The financing agreement for the Tree Crops Extension Project II (TCEP II) was signed by Gilbert F Houngbo, President of IFAD and Samuel D Tweah, Jr, Minister of Finance and Development Planning of the Republic of Liberia.
Project financing includes a us$11.9 million loan and us$11.9 million grant from IFAD. It will be co-financed by the private sector (US$3.4 million), the Government of Liberia (US$2.5 million) and the beneficiaries themselves (US$1.8 million). IFAD is working to fill the financing gap of US$16.2 million with climate financing and additional co-financing for rural roads in the project area.
“TCEPII will focus on enabling poor rural women and men to overcome poverty,” said Lisandro Martin, Director of IFAD’s West and Central Africa Division. “It will promote economic empowerment that provides rural women with equal opportunities to participate in – and benefit from – profitable economic activities in the cocoa value chain.”
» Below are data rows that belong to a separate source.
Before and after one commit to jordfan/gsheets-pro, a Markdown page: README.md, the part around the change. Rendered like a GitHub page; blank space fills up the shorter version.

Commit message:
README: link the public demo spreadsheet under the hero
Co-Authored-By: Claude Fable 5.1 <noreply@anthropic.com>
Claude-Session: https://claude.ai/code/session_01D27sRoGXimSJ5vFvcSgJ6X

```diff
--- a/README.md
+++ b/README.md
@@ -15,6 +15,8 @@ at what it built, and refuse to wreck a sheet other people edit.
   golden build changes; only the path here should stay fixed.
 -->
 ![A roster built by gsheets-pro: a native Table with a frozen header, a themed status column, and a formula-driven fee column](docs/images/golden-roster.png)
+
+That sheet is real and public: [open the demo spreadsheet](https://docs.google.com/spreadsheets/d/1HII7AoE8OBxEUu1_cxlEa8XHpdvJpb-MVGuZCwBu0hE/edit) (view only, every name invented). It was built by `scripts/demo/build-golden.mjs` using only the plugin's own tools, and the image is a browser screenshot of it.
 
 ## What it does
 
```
Agriculture is the primary livelihood source for more than 60 per cent of Liberia’s population. Traditionally, tree crops including cocoa, rubber and timber have been one of the country’s largest sources of employment, as well as an integral part of its social fabric.
However, during the country’s civil wars, the tree crop sector was devastated and many farmers were displaced. Abandoned farms and plantations degenerated into forests and necessary infrastructure for tree crop farming was damaged or destroyed. Market linkages vanished and exports almost ended.
TCEPII will try to reverse this situation by investing in the revitalization or replanting of abandoned plantations. Implemented in Lofa County, it will increase quantity and quality of cocoa sold by smallholders and will improve post-harvest handling and quality.
Crop diversity will also be promoted through intercropping which can improve food and nutrition security, shade management and income generation. Specific measures will be put in place to include women and youth and promote their access to benefits of the project such as training and financial services.
The project will strengthen and climate-proof rural infrastructure through the rehabilitation and maintenance of roads and the construction of humidity-controlled warehouses to store cocoa beans during the wet season when roads are not passable. It will also build the capacity of the cooperatives to deliver better services to their members.
The new project will scale up the recently completed Smallholder Tree Crop Revitalization Support Project and complement the Tree Crops Extension Project I, both projects supported by IFAD. It will enhance the delivery of quality services to cocoa farmers and guarantee sustainability through improved extension services and greater access to inputs and markets.